Getting Around: NYC Subway

Everyone – from construction workers to big name actors, even the Mayor – rides the subway. It’s inexpensive, extensive and, like the city itself, it never sleeps. Plus, when service is running according to plan, subways are often ­– if not always – the fastest way to canvas the city. While it can seem overwhelming, many stations have booth attendants available to answer questions, and, despite what you’ve heard, locals will often help point you in the right direction.

 

Fares

Base fare for a ride is $2.50. You will need to buy a MetroCard from either an automated machine (pay with cash, ATM card or credit card) or booth attendant (cash only) located in the station entrance. A $1 fee is charged for every new MetroCard purchased. Good options for visitors include a SingleRide card ($2.75, cash only and to be used within two hours of purchase), unlimited 7-day MetroCard ($30) or 30-day MetroCard ($112). And, like any good theme park ride, up to three kids under four-feet tall and accompanied by an adult ride for free. Reduced–Fare Metrocards are available if you’re 65 years or older or have a qualifying disability and show proper form of identification (such as a Medicare card).

 

Lines and Trains

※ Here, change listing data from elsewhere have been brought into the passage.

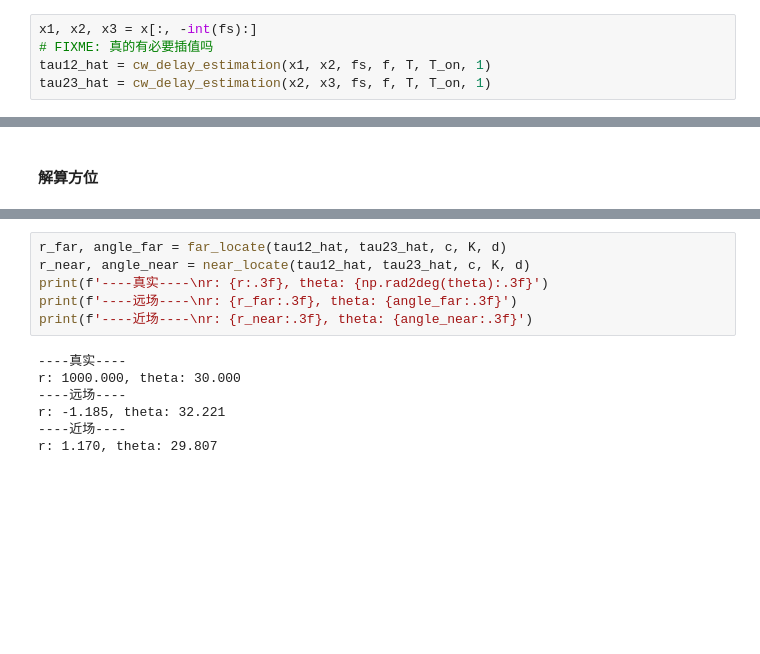
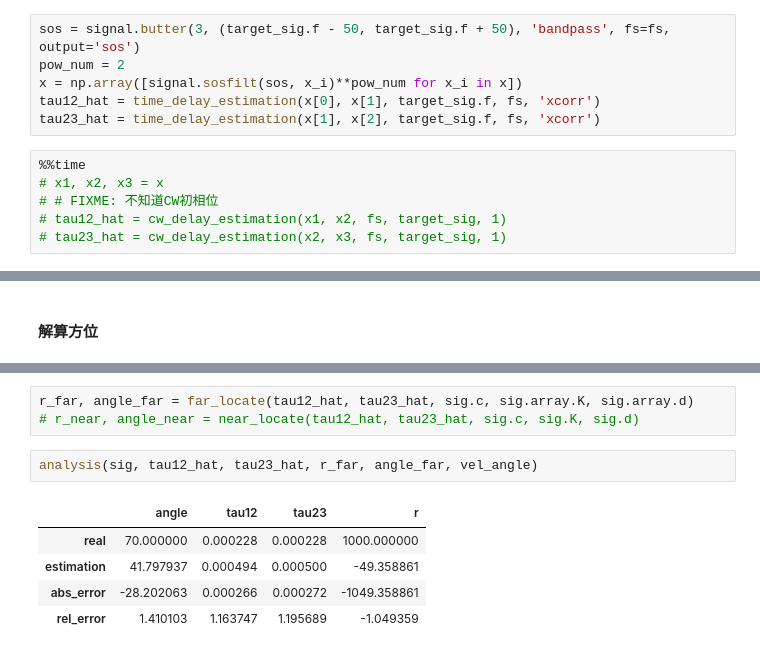
Before and after one commit to LeoJhonSong/ternary-array-passive-bearing, a Jupyter notebook: main.ipynb, the cells around one changed output, grey strips where cells are left out. Drawn from its saved outputs; the diff is of its cells as text; blank space fills up the shorter version.

```diff
--- a/main.ipynb
+++ b/main.ipynb
@@ -60,8 +73,15 @@ x = sig.next(t, velocity)
 ### 定位
 # %% [markdown]
 #### 时延估计
+# %%
+sos = signal.butter(3, (target_sig.f - 50, target_sig.f + 50), 'bandpass', fs=fs, output='sos')
+pow_num = 2
+x = np.array([signal.sosfilt(sos, x_i)**pow_num for x_i in x])
+tau12_hat = time_delay_estimation(x[0], x[1], target_sig.f, fs, 'xcorr')
+tau23_hat = time_delay_estimation(x[1], x[2], target_sig.f, fs, 'xcorr')
 # %%
-x1, x2, x3 = x[:, -int(fs):]
-# FIXME: 真的有必要插值吗
-tau12_hat = cw_delay_estimation(x1, x2, fs, f, T, T_on, 1)
-tau23_hat = cw_delay_estimation(x2, x3, fs, f, T, T_on, 1)
+%%time
+# x1, x2, x3 = x
+# # FIXME: 不知道CW初相位
+# tau12_hat = cw_delay_estimation(x1, x2, fs, target_sig, 1)
+# tau23_hat = cw_delay_estimation(x2, x3, fs, target_sig, 1)
@@ -80,13 +109,11 @@ print(f'真实时延差tau23: \t{t23:.7f}\n相关时延差tau23\': \t{tau23_hat:
 # %%
-r_far, angle_far = far_locate(tau12_hat, tau23_hat, c, K, d)
-r_near, angle_near = near_locate(tau12_hat, tau23_hat, c, K, d)
-print(f'----真实----\nr: {r:.3f}, theta: {np.rad2deg(theta):.3f}')
-print(f'----远场----\nr: {r_far:.3f}, theta: {angle_far:.3f}')
-print(f'----近场----\nr: {r_near:.3f}, theta: {angle_near:.3f}')
+r_far, angle_far = far_locate(tau12_hat, tau23_hat, sig.c, sig.array.K, sig.array.d)
+# r_near, angle_near = near_locate(tau12_hat, tau23_hat, sig.c, sig.K, sig.d)
-# %% [output]
-----真实----
-r: 1000.000, theta: 30.000
-----远场----
-r: -1.185, theta: 32.221
-----近场----
-r: 1.170, theta: 29.807
+# %%
+analysis(sig, tau12_hat, tau23_hat, r_far, angle_far, vel_angle)
+# %% [output]
+|  | angle | tau12 | tau23 | r |
+| real | 70.000000 | 0.000228 | 0.000228 | 1000.000000 |
+| estimation | 41.797937 | 0.000494 | 0.000500 | -49.358861 |
+| abs_error | -28.202063 | 0.000266 | 0.000272 | -1049.358861 |
+| rel_error | 1.410103 | 1.163747 | 1.195689 | -1.049359 |
```
Also changed, not shown: parts of 13 cells of this notebook, 10 other files.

New York City’s subway, with its 24 lines rumbling across 842 miles of track is the largest subway system in North America. Each route is designated by either a number or letter and a coordinating color, and nearly every train line passes through Manhattan. In general, routes run north and south in Manhattan and there is also a shuttle that runs along 42nd Street connecting Times Square with Grand Central Station.  Check the MTA’s website; look at maps posted in every subway station or go to the booth attendant who can help you figure out how to get to your final destination.

 

Maps and Schedules

Pick up a free subway map from a booth attendant or at New York visitor information centers. Most trains run underground, but there are lines that pop you above ground where you can take in the view. The subway travels to every borough except Staten Island (serviced by ferry and bus), and operates 24-hours a day, 7-days a week. However, be aware that schedules (usually on the weekends or later at night) are often subject to change. In general, trains run every 2-5 minutes during rush hour, every 5-15 minutes during the day and approximately every 20 minutes from midnight until 6:30am.